● Task to carry out:
Drop every image, then reproduce the data exactly as given.

● Input data:
+---+

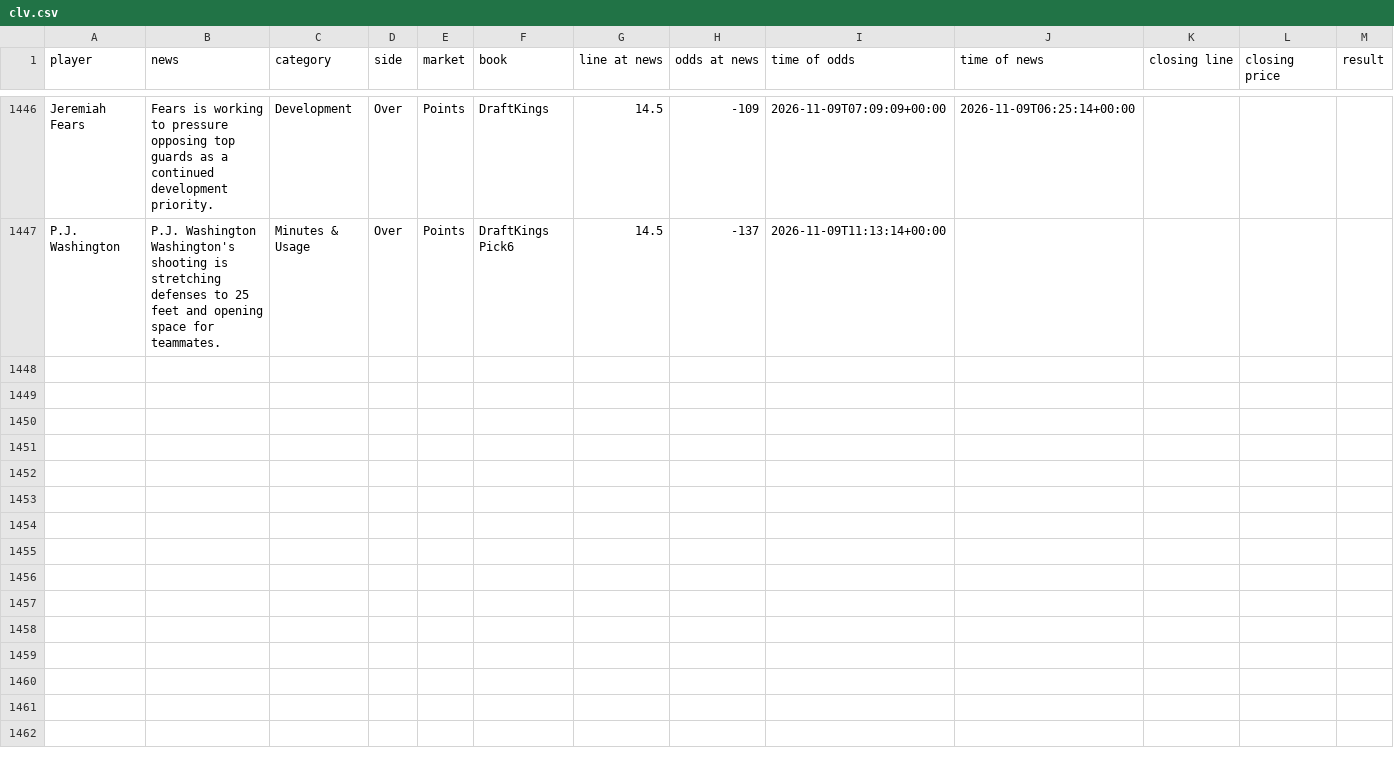
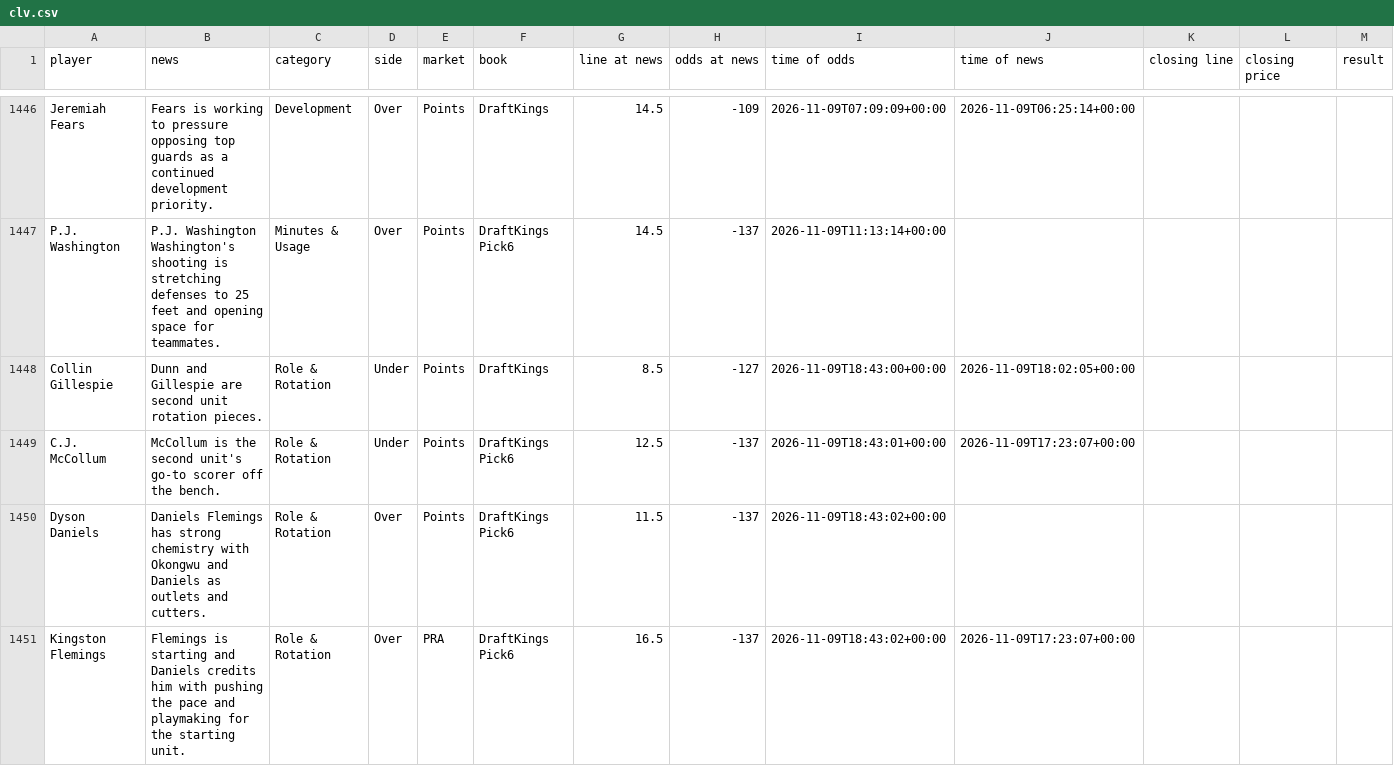
Before and after one commit to jriordan55/nba-news-scanner, a CSV file: data/clv.csv, drawn as a sheet; only a part is shown, gaps mark what is left out; rows hold the shown columns only; the diff covers the shown part only; the diff names each change by its address in the sheet, - before the commit and + after, or states it on an @@ line.

```diff
--- a/data/clv.csv
+++ b/data/clv.csv
+row 1448: Collin Gillespie | Dunn and Gillespie are second unit rotation pieces. | Role & Rotation | Under | Points | DraftKings | 8.5 | -127 | 2026-11-09T18:43:00+00:00 | 2026-11-09T18:02:05+00:00
+row 1449: C.J. McCollum | McCollum is the second unit's go-to scorer off the bench. | Role & Rotation | Under | Points | DraftKings Pick6 | 12.5 | -137 | 2026-11-09T18:43:01+00:00 | 2026-11-09T17:23:07+00:00
+row 1450: Dyson Daniels | Daniels Flemings has strong chemistry with Okongwu and Daniels as outlets and cutters. | Role & Rotation | Over | Points | DraftKings Pick6 | 11.5 | -137 | 2026-11-09T18:43:02+00:00
+row 1451: Kingston Flemings | Flemings is starting and Daniels credits him with pushing the pace and playmaking for the starting unit. | Role & Rotation | Over | PRA | DraftKings Pick6 | 16.5 | -137 | 2026-11-09T18:43:02+00:00 | 2026-11-09T17:23:07+00:00
```
Also changed, not shown: 3 added rows elsewhere in this file, 1 other file.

+---+

● The completed task:
Before and after one commit to jriordan55/nba-news-scanner, a CSV file: data/clv.csv, drawn as a sheet; only a part is shown, gaps mark what is left out; rows hold the shown columns only; the diff covers the shown part only; the diff names each change by its address in the sheet, - before the commit and + after, or states it on an @@ line.

```diff
--- a/data/clv.csv
+++ b/data/clv.csv
+row 1448: Collin Gillespie | Dunn and Gillespie are second unit rotation pieces. | Role & Rotation | Under | Points | DraftKings | 8.5 | -127 | 2026-11-09T18:43:00+00:00 | 2026-11-09T18:02:05+00:00
+row 1449: C.J. McCollum | McCollum is the second unit's go-to scorer off the bench. | Role & Rotation | Under | Points | DraftKings Pick6 | 12.5 | -137 | 2026-11-09T18:43:01+00:00 | 2026-11-09T17:23:07+00:00
+row 1450: Dyson Daniels | Daniels Flemings has strong chemistry with Okongwu and Daniels as outlets and cutters. | Role & Rotation | Over | Points | DraftKings Pick6 | 11.5 | -137 | 2026-11-09T18:43:02+00:00
+row 1451: Kingston Flemings | Flemings is starting and Daniels credits him with pushing the pace and playmaking for the starting unit. | Role & Rotation | Over | PRA | DraftKings Pick6 | 16.5 | -137 | 2026-11-09T18:43:02+00:00 | 2026-11-09T17:23:07+00:00
```
Also changed, not shown: 3 added rows elsewhere in this file, 1 other file.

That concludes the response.